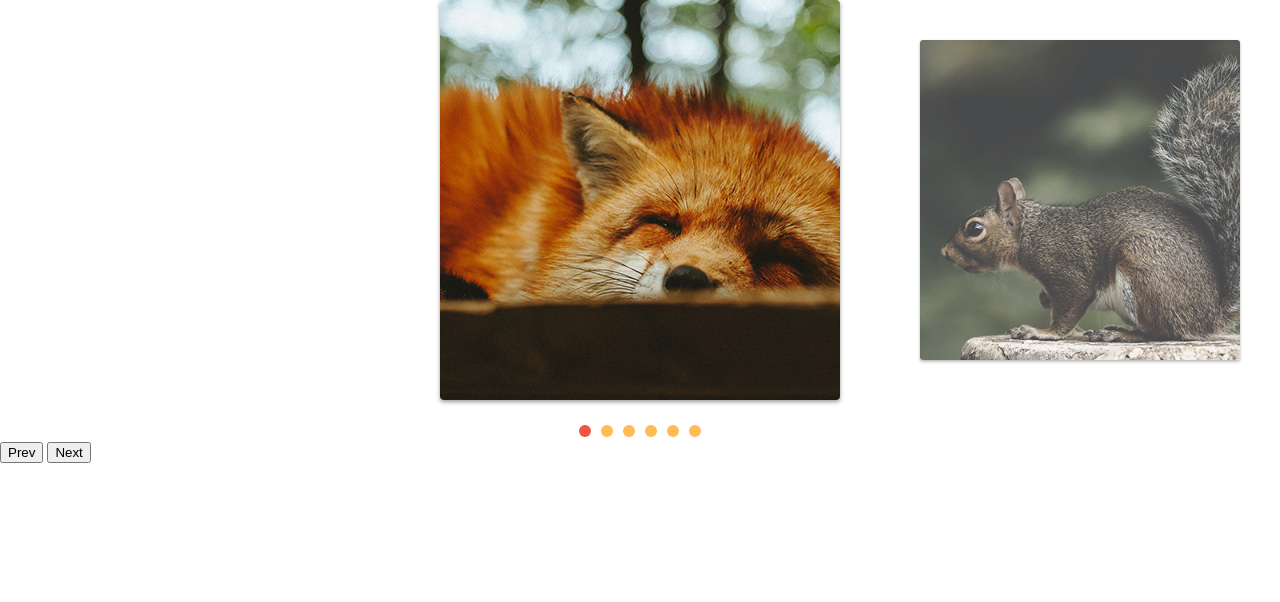
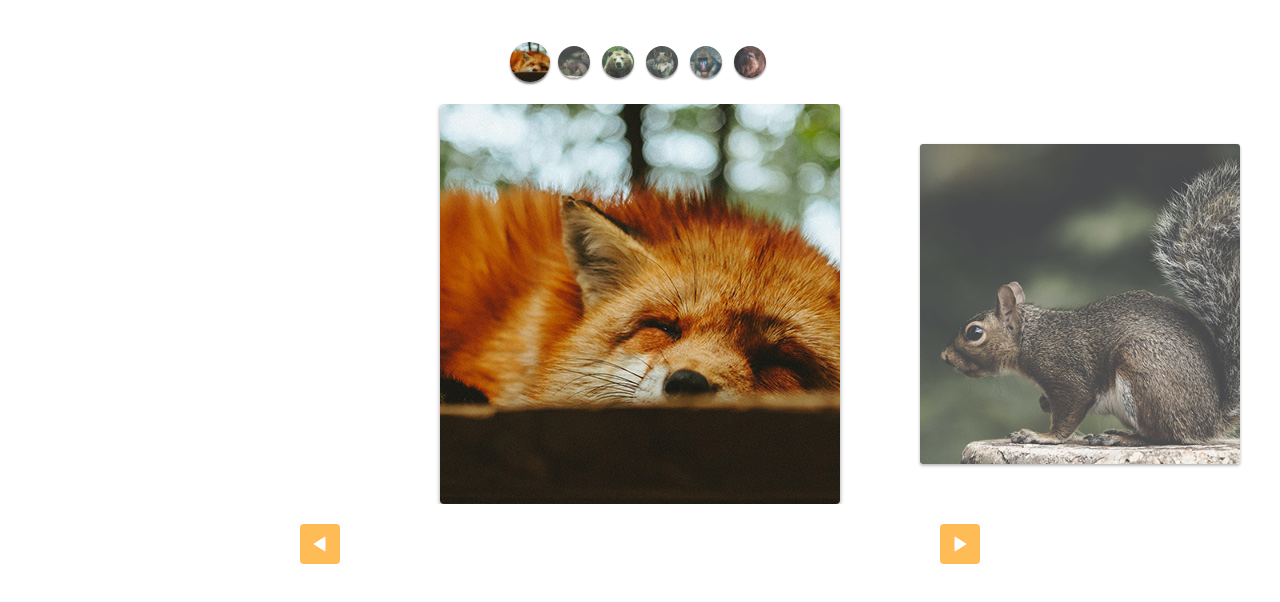
Before and after one commit to ExpertMicro/slide-origamid, a plain HTML site: page index.html in a window 1280 px wide. Drawn offline with Linux system fonts and the light colour scheme.

Commit message:
custom controls estilizados

```diff
--- a/css/style.css
+++ b/css/style.css
@@ -64,3 +64,49 @@ img {
 [data-control="slide"] li a:hover {
   background: #e54;
 }
+
+.custom-controls {
+  display: flex;
+  justify-content: center;
+  margin-top: 40px;
+  margin-bottom: 20px;
+  flex-wrap: wrap;
+}
+
+.custom-controls li {
+  opacity: .8;
+  transform: scale(.8);
+  width: 40px;
+  height: 40px;
+  border-radius: 50%;
+  overflow: hidden;
+  margin: 2px;
+  box-shadow: 0 2px 2px rgba(0, 0, 0, .5);
+  transition: .3s;
+}
+
+.custom-controls li.active {
+  opacity: 1;
+  transform: scale(1);
+}
+
+.arrow-nav {
+  display: flex;
+  justify-content: space-around;
+  margin: 20px 0;
+}
+
+.arrow-nav button {
+  cursor: pointer;
+  border: none;
+  border-radius: 4px;
+  color: white;
+  width: 40px;
+  height: 40px;
+  background: #fb5 url(../img/arrow.svg) center center no-repeat;
+}
+
+
+.arrow-nav button.prev {
+  transform: rotate(-180deg);
+}
--- a/index.html
+++ b/index.html
@@ -8,6 +8,14 @@
   <link rel="stylesheet" href="css/style.css">
 </head>
 <body>
+  <ul class="custom-controls">
+    <li><img src="img/foto1-thumb.jpg" alt=""></li>
+    <li><img src="img/foto2-thumb.jpg" alt=""></li>
+    <li><img src="img/foto3-thumb.jpg" alt=""></li>
+    <li><img src="img/foto4-thumb.jpg" alt=""></li>
+    <li><img src="img/foto5-thumb.jpg" alt=""></li>
+    <li><img src="img/foto6-thumb.jpg" alt=""></li>
+  </ul>
   <div class="slide-wrapper">
     <ul class="slide">
       <li><img src="img/foto1-thumb.jpg" alt=""></li>
@@ -19,8 +27,8 @@
     </ul>
   </div>
   <div class="arrow-nav">
-    <button class="prev">Prev</button>
-    <button class="next">Next</button>
+    <button class="prev"></button>
+    <button class="next"></button>
   </div>
   <script type="module" src="js/script.js"></script>
 </body>
--- a/js/script.js
+++ b/js/script.js
@@ -1,7 +1,7 @@
-import {SlideNav} from "./slide.js";
+import SlideNav from "./slide.js";
 
 const slide = new SlideNav('.slide', '.slide-wrapper');
 slide.init();
 slide.addArrow('.prev', '.next');
 
-slide.addControl();
+slide.addControl('.custom-controls');
--- a/js/slide.js
+++ b/js/slide.js
@@ -159,7 +159,7 @@ export class Slide {
   }
 }
 
-export class SlideNav extends Slide {
+export default class SlideNav extends Slide {
   constructor(slide, wrapper) {
     super(slide, wrapper);
     this.bindControlEvents();
```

What is expected –
Excluding pictures, reproduce the listing above exactly as it stands.

Written response –
Before and after one commit to ExpertMicro/slide-origamid, a plain HTML site: page index.html in a window 1280 px wide. Drawn offline with Linux system fonts and the light colour scheme.

Commit message:
custom controls estilizados

```diff
--- a/css/style.css
+++ b/css/style.css
@@ -64,3 +64,49 @@ img {
 [data-control="slide"] li a:hover {
   background: #e54;
 }
+
+.custom-controls {
+  display: flex;
+  justify-content: center;
+  margin-top: 40px;
+  margin-bottom: 20px;
+  flex-wrap: wrap;
+}
+
+.custom-controls li {
+  opacity: .8;
+  transform: scale(.8);
+  width: 40px;
+  height: 40px;
+  border-radius: 50%;
+  overflow: hidden;
+  margin: 2px;
+  box-shadow: 0 2px 2px rgba(0, 0, 0, .5);
+  transition: .3s;
+}
+
+.custom-controls li.active {
+  opacity: 1;
+  transform: scale(1);
+}
+
+.arrow-nav {
+  display: flex;
+  justify-content: space-around;
+  margin: 20px 0;
+}
+
+.arrow-nav button {
+  cursor: pointer;
+  border: none;
+  border-radius: 4px;
+  color: white;
+  width: 40px;
+  height: 40px;
+  background: #fb5 url(../img/arrow.svg) center center no-repeat;
+}
+
+
+.arrow-nav button.prev {
+  transform: rotate(-180deg);
+}
--- a/index.html
+++ b/index.html
@@ -8,6 +8,14 @@
   <link rel="stylesheet" href="css/style.css">
 </head>
 <body>
+  <ul class="custom-controls">
+    <li><img src="img/foto1-thumb.jpg" alt=""></li>
+    <li><img src="img/foto2-thumb.jpg" alt=""></li>
+    <li><img src="img/foto3-thumb.jpg" alt=""></li>
+    <li><img src="img/foto4-thumb.jpg" alt=""></li>
+    <li><img src="img/foto5-thumb.jpg" alt=""></li>
+    <li><img src="img/foto6-thumb.jpg" alt=""></li>
+  </ul>
   <div class="slide-wrapper">
     <ul class="slide">
       <li><img src="img/foto1-thumb.jpg" alt=""></li>
@@ -19,8 +27,8 @@
     </ul>
   </div>
   <div class="arrow-nav">
-    <button class="prev">Prev</button>
-    <button class="next">Next</button>
+    <button class="prev"></button>
+    <button class="next"></button>
   </div>
   <script type="module" src="js/script.js"></script>
 </body>
--- a/js/script.js
+++ b/js/script.js
@@ -1,7 +1,7 @@
-import {SlideNav} from "./slide.js";
+import SlideNav from "./slide.js";
 
 const slide = new SlideNav('.slide', '.slide-wrapper');
 slide.init();
 slide.addArrow('.prev', '.next');
 
-slide.addControl();
+slide.addControl('.custom-controls');
--- a/js/slide.js
+++ b/js/slide.js
@@ -159,7 +159,7 @@ export class Slide {
   }
 }
 
-export class SlideNav extends Slide {
+export default class SlideNav extends Slide {
   constructor(slide, wrapper) {
     super(slide, wrapper);
     this.bindControlEvents();
```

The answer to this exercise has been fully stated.